Sounds good in theory but you underestimate the amount of work required to target multiple operating systems. There is no "write once, run anywhere" framework but Qt is getting there. "

There is indeed a "write once, run anywhere" framework. Actually there are a few: java, Qt, GTK - this is why we have OpenOffice, VLC/Inkscape and Firefox/Chrome respectively, as examples, that are already cross-platform applications. Qt has already "got there" for a number of cross-platform applications that exist today. More and more applications are targetting cross-platform frameworks (because one can sell to a much wider market), and Qt is one of the the easiest but still powerful options for doing this.

It is no longer nearly as difficult as it used to be to target cross-platform these days, as long as one avoids .NET.

It is not a theory, it is actual practice.

Edited 2010-09-28 01:36 UTC

Reply Parent Score: 2

RE[5]: himanshu
by nt_jerkface on Tue 28th Sep 2010 03:23 in reply to "RE[4]: himanshu"
nt_jerkface Member since:
2009-08-26

Debatable about the benefits. There is a huge penalty to working exclusively with .net in that your application will likely be constrained to a smallish market (those running Vista and Win 7)

All versions of .net work with XP. There are however some feature and development limitations related to XP that I don't want to get into especially since you haven't read the basics. In a nutshell applications get stuck at XP level for .net devs thanks to XP holdouts but even with those limitations the productivity benefits typically outweigh being unable to target OSX. For enterprise it is an easy choice where every computer runs Windows.

I already said that in a few years Qt will provide some serious competition, why not be patient and wait? The market has not shifted to .net out of conspiracy. Java on the desktop just plain sucks and Qt has only been decent recently and still has some native integration issues in OSX that need to be resolved. Once Qt apps are indistinguishable from native apps then you will see greater adoption.

Fonts are one such issue and you can read about the problem directly from a nokia developer:
http://labs.qt.nokia.com/2010/09/09/a-second-spring-of-text-rasteri...

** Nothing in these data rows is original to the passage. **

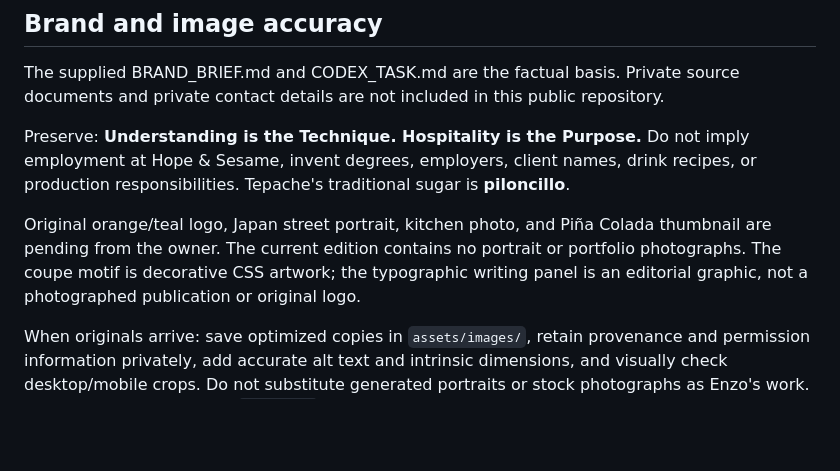
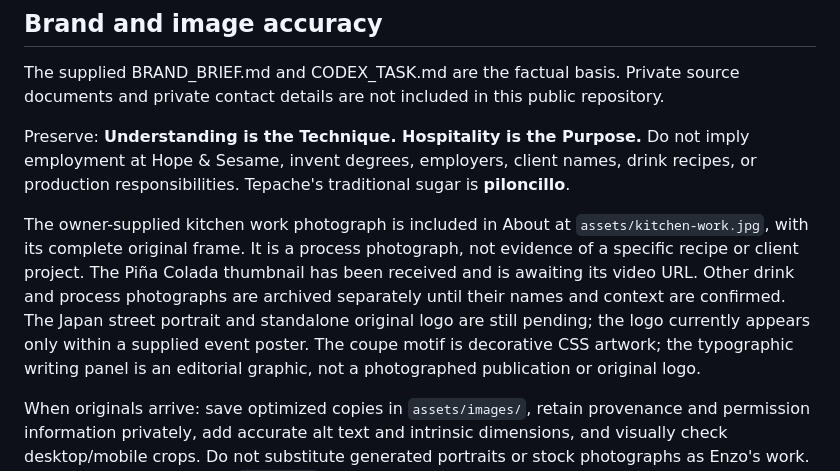
Before and after one commit to rqguan/bartending, a Markdown page: README.md, the part around the change. Rendered like a GitHub page; blank space fills up the shorter version.

Commit message:
Revise asset information and pending items in README
Updated the README to include details about the kitchen work photograph and pending assets.

```diff
--- a/README.md
+++ b/README.md
@@ -35,7 +35,7 @@ The supplied BRAND_BRIEF.md and CODEX_TASK.md are the factual basis. Private sou
 
 Preserve: **Understanding is the Technique. Hospitality is the Purpose.** Do not imply employment at Hope & Sesame, invent degrees, employers, client names, drink recipes, or production responsibilities. Tepache's traditional sugar is **piloncillo**.
 
-Original orange/teal logo, Japan street portrait, kitchen photo, and Piña Colada thumbnail are pending from the owner. The current edition contains no portrait or portfolio photographs. The coupe motif is decorative CSS artwork; the typographic writing panel is an editorial graphic, not a photographed publication or original logo.
+The owner-supplied kitchen work photograph is included in About at `assets/kitchen-work.jpg`, with its complete original frame. It is a process photograph, not evidence of a specific recipe or client project. The Piña Colada thumbnail has been received and is awaiting its video URL. Other drink and process photographs are archived separately until their names and context are confirmed. The Japan street portrait and standalone original logo are still pending; the logo currently appears only within a supplied event poster. The coupe motif is decorative CSS artwork; the typographic writing panel is an editorial graphic, not a photographed publication or original logo.
 
 When originals arrive: save optimized copies in `assets/images/`, retain provenance and permission information privately, add accurate alt text and intrinsic dimensions, and visually check desktop/mobile crops. Do not substitute generated portraits or stock photographs as Enzo's work. A real portrait can replace `.hero-art`; the layout remains responsive. Only add a video link when its real destination is provided.
 
```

You seem to not realize that I am not wed to .net or msft. I used to work with Java and if the world switched to Qt I would shrug and continue writing code. However a major switch does not make sense at this point but in a few years Qt will have a much wider appeal. There are plenty of factors working in favor of Qt, your advocacy efforts are not needed.


There is indeed a "write once, run anywhere" framework. Actually there are a few: java, Qt, GTK - this is why we have OpenOffice, VLC/Inkscape and Firefox/Chrome respectively, as examples, that are already cross-platform applications.

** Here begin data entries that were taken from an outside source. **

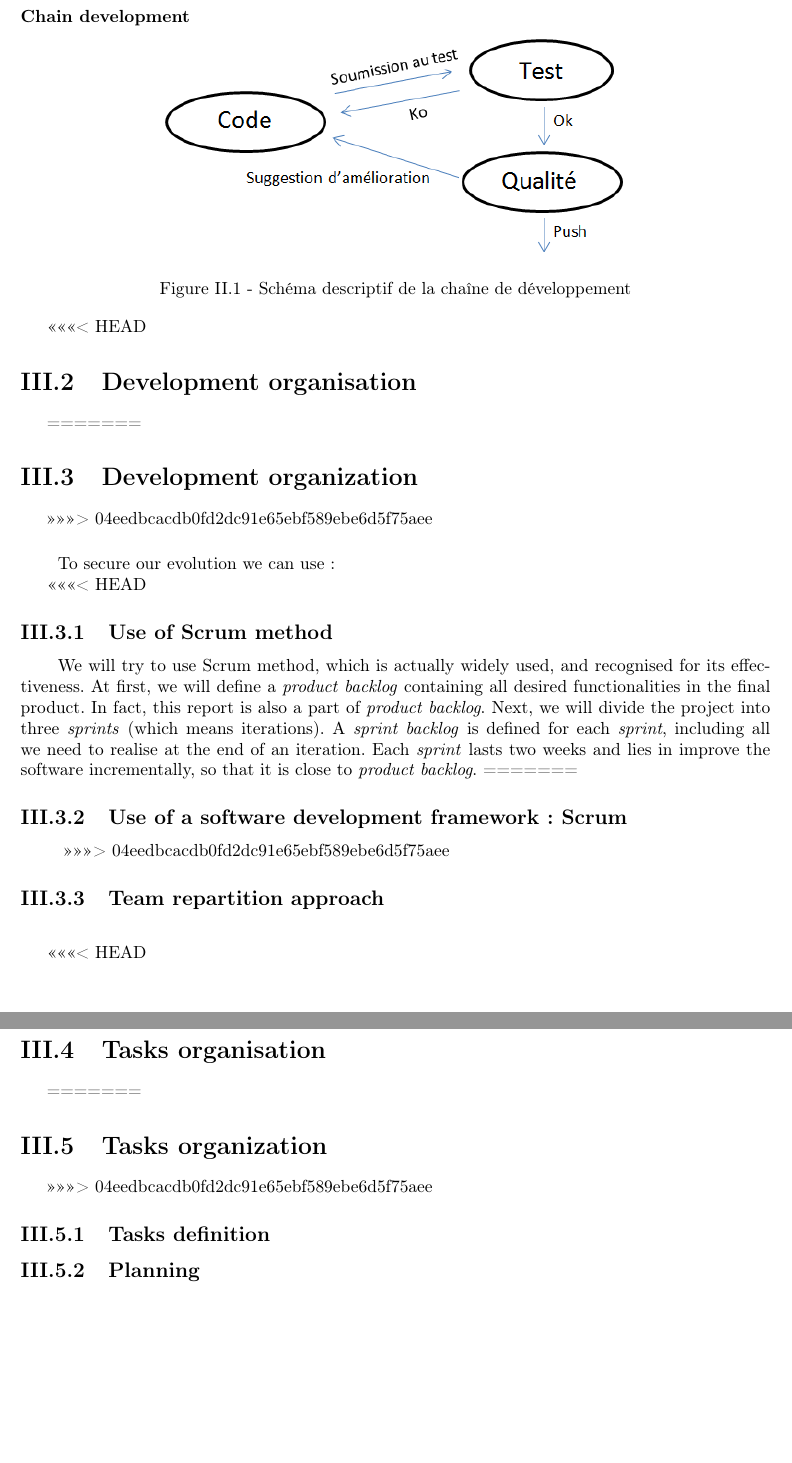
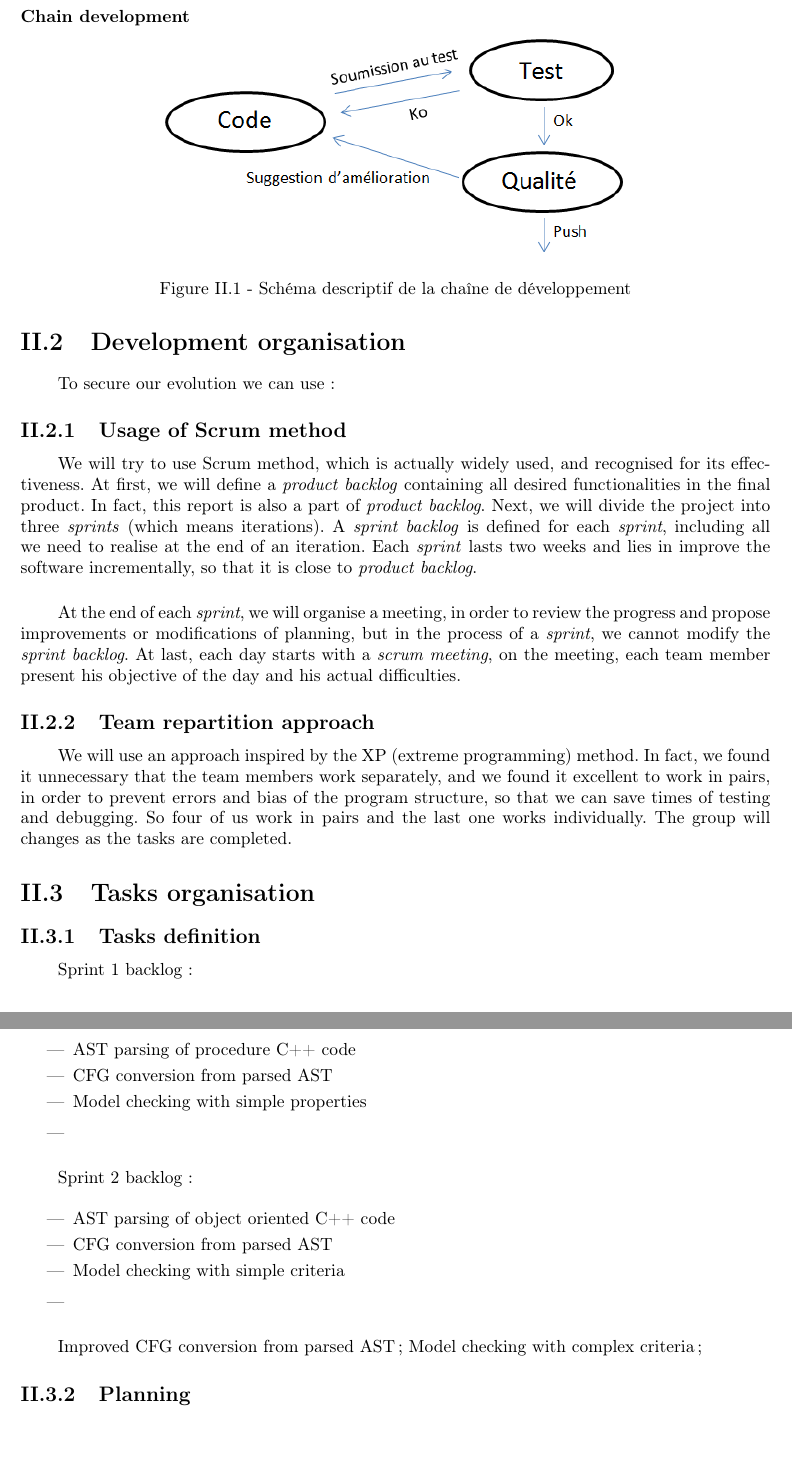
Before and after one commit to jxw1102/Projet-merou, a LaTeX document (docs/Development plan/V1/Development plan.tex): two parts of pages 7 and 8 of 14 before the commit and two parts of pages 6 and 7 of 12 after it, joined at a grey line, cut so that both start at the same text. Compiled offline with pdfLaTeX.

Commit message:
development plan

```diff
--- a/docs/Development plan/V1/Development plan.tex
+++ b/docs/Development plan/V1/Development plan.tex
@@ -176,49 +168,74 @@ Recherche de motifs dans un code C++ \`{a} l'aide de la logique temporelle
 ~\\~\\Figure II.1 - Sch\'{e}ma descriptif de la cha\^{i}ne de d\'{e}veloppement
 \end{center}
 
-<<<<<<< HEAD
 \section{Development organisation}
-=======
-\section{Development organization}
->>>>>>> 04eedbcacdb0fd2dc91e65ebf589ebe6d5f75aee
 
 \paragraph{}
 \hspace{4mm}\textnormal{To secure our evolution we can use :}
 
-<<<<<<< HEAD
-\subsection{Use of Scrum method}
+\subsection{Usage of Scrum method}
 
 \paragraph{}
 \hspace{4mm}\textnormal{We will try to use Scrum method, which is actually widely used, and
 recognised for its effectiveness. At first, we will define a
 \textit{product backlog} containing all desired functionalities in
-the final product. In fact, this report is also a part of \textit{product backlog}. Next, we will divide the project into
-three \textit{sprints} (which means iterations). A \textit{sprint backlog} is defined for each \textit{sprint}, including all we need
-to realise at the end of an iteration. Each \textit{sprint} lasts two weeks and lies in improve the software incrementally, so that it
-is close to \textit{product backlog}.}
-=======
-\subsection{Use of a software development framework : Scrum}
+the final product. In fact, this report is also a part of \textit{product backlog}.
+Next, we will divide the project into three \textit{sprints} (which means
+iterations). A \textit{sprint backlog} is defined for each \textit{sprint},
+including all we need to realise at the end of an iteration. Each
+\textit{sprint} lasts two weeks and lies in improve the software
+incrementally, so that it is close to \textit{product backlog}.}
 
 \paragraph{}
-\hspace{4mm}\textnormal{}
->>>>>>> 04eedbcacdb0fd2dc91e65ebf589ebe6d5f75aee
+\hspace{4mm}\textnormal{At the end of each \textit{sprint}, we will organise a meeting, in order to
+review the progress and propose improvements or modifications of planning,
+ but in the process of a \textit{sprint}, we cannot modify the \textit{sprint backlog}.
+At last, each day starts with a \textit{scrum meeting}, on the meeting, each
+team member present his objective of the day and his actual difficulties.}
 
 \subsection{Team repartition approach}
 
 \paragraph{}
-\hspace{4mm}\textnormal{}
+\hspace{4mm}\textnormal{We will use an approach inspired by the XP (extreme programming) method.
+In fact, we found it unnecessary that the team members work separately,
+and we found it excellent to work in pairs, in order to prevent errors and bias
+of the program structure, so that we can save times of testing and debugging.
+So four of us work in pairs and the last one works individually. The group
+will changes as the tasks are completed.}
 
-<<<<<<< HEAD
 \section{Tasks organisation}
-=======
-\section{Tasks organization}
->>>>>>> 04eedbcacdb0fd2dc91e65ebf589ebe6d5f75aee
 
 \subsection{Tasks definition}
 
+\paragraph{}
+\hspace{4mm}\textnormal{Sprint 1 backlog:}
+
+\vspace{4mm}
+\begin{itemize}
+\item AST parsing of procedure C++ code\vspace{1mm}
+\item CFG conversion from parsed AST\vspace{1mm}
+\item Model checking with simple properties\vspace{1mm}
+\item \vspace{1mm}
+\end{itemize}
+
+\paragraph{}
+\hspace{4mm}\textnormal{Sprint 2 backlog:}
+
+\vspace{4mm}
+\begin{itemize}
+\item AST parsing of object oriented C++ code\vspace{1mm}
+\item CFG conversion from parsed AST\vspace{1mm}
+\item Model checking with simple criteria\vspace{1mm}
+\item \vspace{1mm}
+\end{itemize}
+
+\paragraph{}
+\hspace{4mm}\textnormal{Improved CFG conversion from parsed AST;
+Model checking with complex criteria;}
+
 \subsection{Planning}
 
-\includepdf[landscape=true,pages={1-2}]{data/planning.pdf}
+\includepdf[landscape=true,pages={1}]{data/planning.pdf}
 \chapter{Risk management}
 
 \includepdf[landscape=true,pages={1}]{data/risks.pdf}
```
Also changed, not shown: docs/Development plan/V1/Development plan.pdf, docs/Development plan/V1/data/planning.pdf, docs/Development plan/V1/Development plan.tex (8 more changed lines), 2 other files.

Cross-platform and "write once, run anywhere" are not the same thing.

Reply Parent Score: 3